INSTRUCTIONS TO FOLLOW = From the first line to the last, print the material exactly, skipping the pictures.
[SOURCE DATA Boundary: Start]
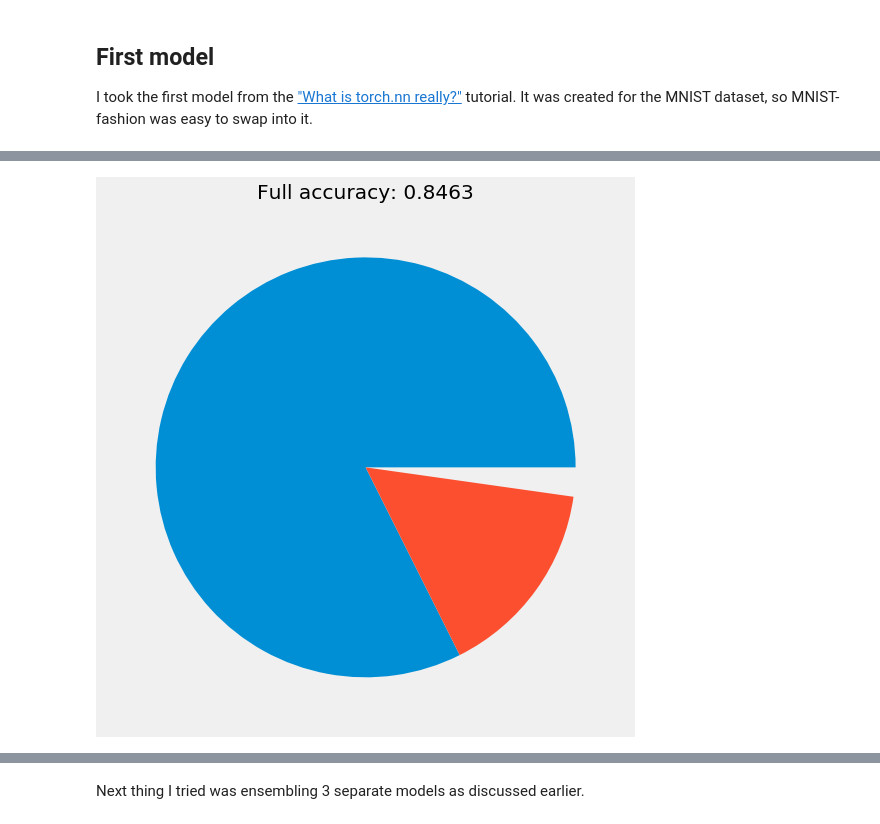
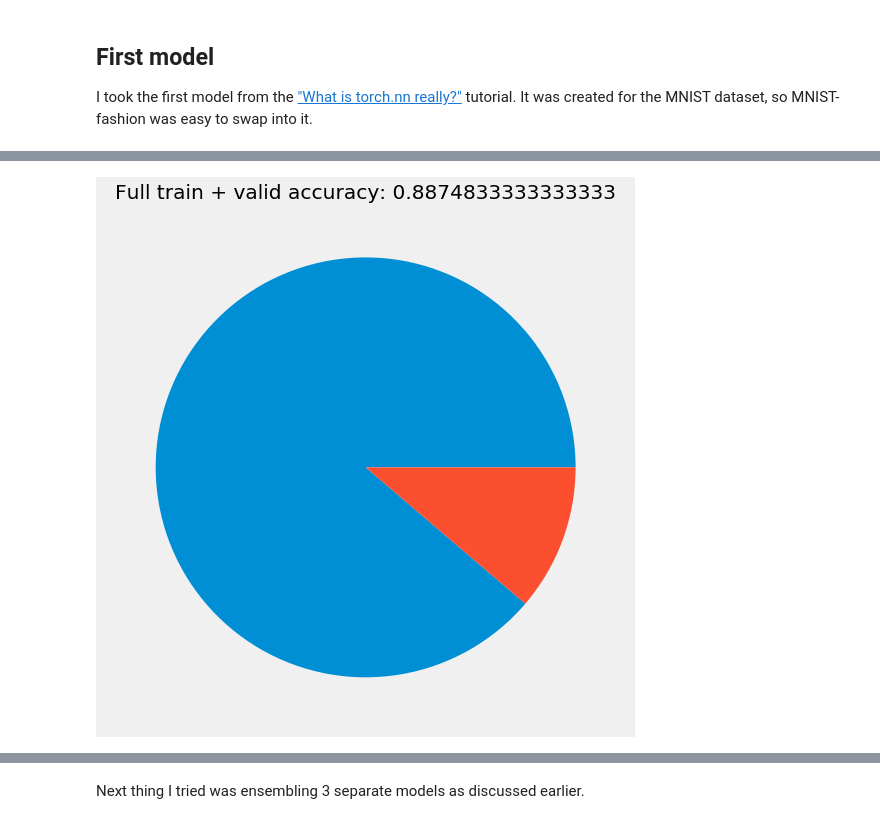
Before and after one commit to Joald/fashion-mnist-predict, a Jupyter notebook: Data exploration.ipynb, the cells around one changed output, grey strips where cells are left out. Drawn from its saved outputs; the diff is of its cells as text; code cells hidden in the pictures.

```diff
--- a/Data exploration.ipynb
+++ b/Data exploration.ipynb
@@ -304,13 +302,16 @@ This achieved a Kaggle score of less than 0.85, so not the best. Let's see some
 # %%
 acc = []
-for y, xs in enumerate(categorized):
-    n = len(xs)
-    ys = y * torch.ones(n)
-    xs = next(iter(get_dl(torch.from_numpy(xs), ys, preprocess, n)))[0]
-    acc.append(accuracy_score(ys, model(xs).argmax(dim=1)))
+with switch_to_cpu(first_model):
+    for y, xs in enumerate(categorized):
+        n = len(xs)
+        ys = y * torch.ones(n)
+        xs = next(iter(get_dl(torch.from_numpy(xs), ys, preprocess, n)))[0]
+        acc.append(accuracy_score(ys, first_model(xs).argmax(dim=1)))
 
 plt.figure(figsize=(16, 9))
-plt.bar(range(10), acc)
+plt.bar(str_labels, acc)
+for i, v in enumerate(acc):
+    plt.text(i - 0.19,  v - 0.05,  v * 100 // 1 / 100)
 plt.xlabel('classes')
 plt.ylabel('accuracy')
 plt.title('Class accuracies')
@@ -319,0 +321,17 @@ plt.show()
+# %%
+acc = []
+with switch_to_cpu(first_model):
+    for y, xs in enumerate(categorized):
+        n = len(xs)
+        ys = y * torch.ones(n)
+        xs = next(iter(get_dl(torch.from_numpy(xs), ys, preprocess, n)))[0]
+        acc.append(accuracy_score(ys, first_model(xs).argmax(dim=1)))
+
+plt.figure(figsize=(16, 9))
+plt.bar(str_labels, acc)
+for i, v in enumerate(acc):
+    plt.text(i - 0.19,  v - 0.05,  v * 100 // 1 / 100)
+plt.xlabel('classes')
+plt.ylabel('accuracy')
+plt.title('Class accuracies')
+plt.show()
@@ -320,10 +340,11 @@ plt.show()
 # %%
-preds = model(next(iter(get_dl(train.train_data, train.train_labels, preprocess, 10000000)))[0]).argmax(dim=1)
-acc = accuracy_score(train.train_labels, preds)
+with switch_to_cpu(first_model):
+    preds = first_model(next(iter(get_dl(train.train_data, train.train_labels, preprocess, 10000000)))[0]).argmax(dim=1)
+    acc = accuracy_score(train.train_labels, preds)
 plt.figure(figsize=(16, 9))
-plt.pie([acc_full, 1 - acc])
-plt.title("Full accuracy: %s" % acc)
+plt.pie([acc, 1 - acc])
+plt.title("Full train + valid accuracy: %s" % acc)
 plt.show()
 # %% [output]
-[figure, old version]
+[figure, new version]
 # %%
```
Also changed, not shown: parts of 20 cells of this notebook, 9 other files.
[SOURCE DATA Boundary: End]
TASK ANSWER =
Before and after one commit to Joald/fashion-mnist-predict, a Jupyter notebook: Data exploration.ipynb, the cells around one changed output, grey strips where cells are left out. Drawn from its saved outputs; the diff is of its cells as text; code cells hidden in the pictures.

```diff
--- a/Data exploration.ipynb
+++ b/Data exploration.ipynb
@@ -304,13 +302,16 @@ This achieved a Kaggle score of less than 0.85, so not the best. Let's see some
 # %%
 acc = []
-for y, xs in enumerate(categorized):
-    n = len(xs)
-    ys = y * torch.ones(n)
-    xs = next(iter(get_dl(torch.from_numpy(xs), ys, preprocess, n)))[0]
-    acc.append(accuracy_score(ys, model(xs).argmax(dim=1)))
+with switch_to_cpu(first_model):
+    for y, xs in enumerate(categorized):
+        n = len(xs)
+        ys = y * torch.ones(n)
+        xs = next(iter(get_dl(torch.from_numpy(xs), ys, preprocess, n)))[0]
+        acc.append(accuracy_score(ys, first_model(xs).argmax(dim=1)))
 
 plt.figure(figsize=(16, 9))
-plt.bar(range(10), acc)
+plt.bar(str_labels, acc)
+for i, v in enumerate(acc):
+    plt.text(i - 0.19,  v - 0.05,  v * 100 // 1 / 100)
 plt.xlabel('classes')
 plt.ylabel('accuracy')
 plt.title('Class accuracies')
@@ -319,0 +321,17 @@ plt.show()
+# %%
+acc = []
+with switch_to_cpu(first_model):
+    for y, xs in enumerate(categorized):
+        n = len(xs)
+        ys = y * torch.ones(n)
+        xs = next(iter(get_dl(torch.from_numpy(xs), ys, preprocess, n)))[0]
+        acc.append(accuracy_score(ys, first_model(xs).argmax(dim=1)))
+
+plt.figure(figsize=(16, 9))
+plt.bar(str_labels, acc)
+for i, v in enumerate(acc):
+    plt.text(i - 0.19,  v - 0.05,  v * 100 // 1 / 100)
+plt.xlabel('classes')
+plt.ylabel('accuracy')
+plt.title('Class accuracies')
+plt.show()
@@ -320,10 +340,11 @@ plt.show()
 # %%
-preds = model(next(iter(get_dl(train.train_data, train.train_labels, preprocess, 10000000)))[0]).argmax(dim=1)
-acc = accuracy_score(train.train_labels, preds)
+with switch_to_cpu(first_model):
+    preds = first_model(next(iter(get_dl(train.train_data, train.train_labels, preprocess, 10000000)))[0]).argmax(dim=1)
+    acc = accuracy_score(train.train_labels, preds)
 plt.figure(figsize=(16, 9))
-plt.pie([acc_full, 1 - acc])
-plt.title("Full accuracy: %s" % acc)
+plt.pie([acc, 1 - acc])
+plt.title("Full train + valid accuracy: %s" % acc)
 plt.show()
 # %% [output]
-[figure, old version]
+[figure, new version]
 # %%
```
Also changed, not shown: parts of 20 cells of this notebook, 9 other files.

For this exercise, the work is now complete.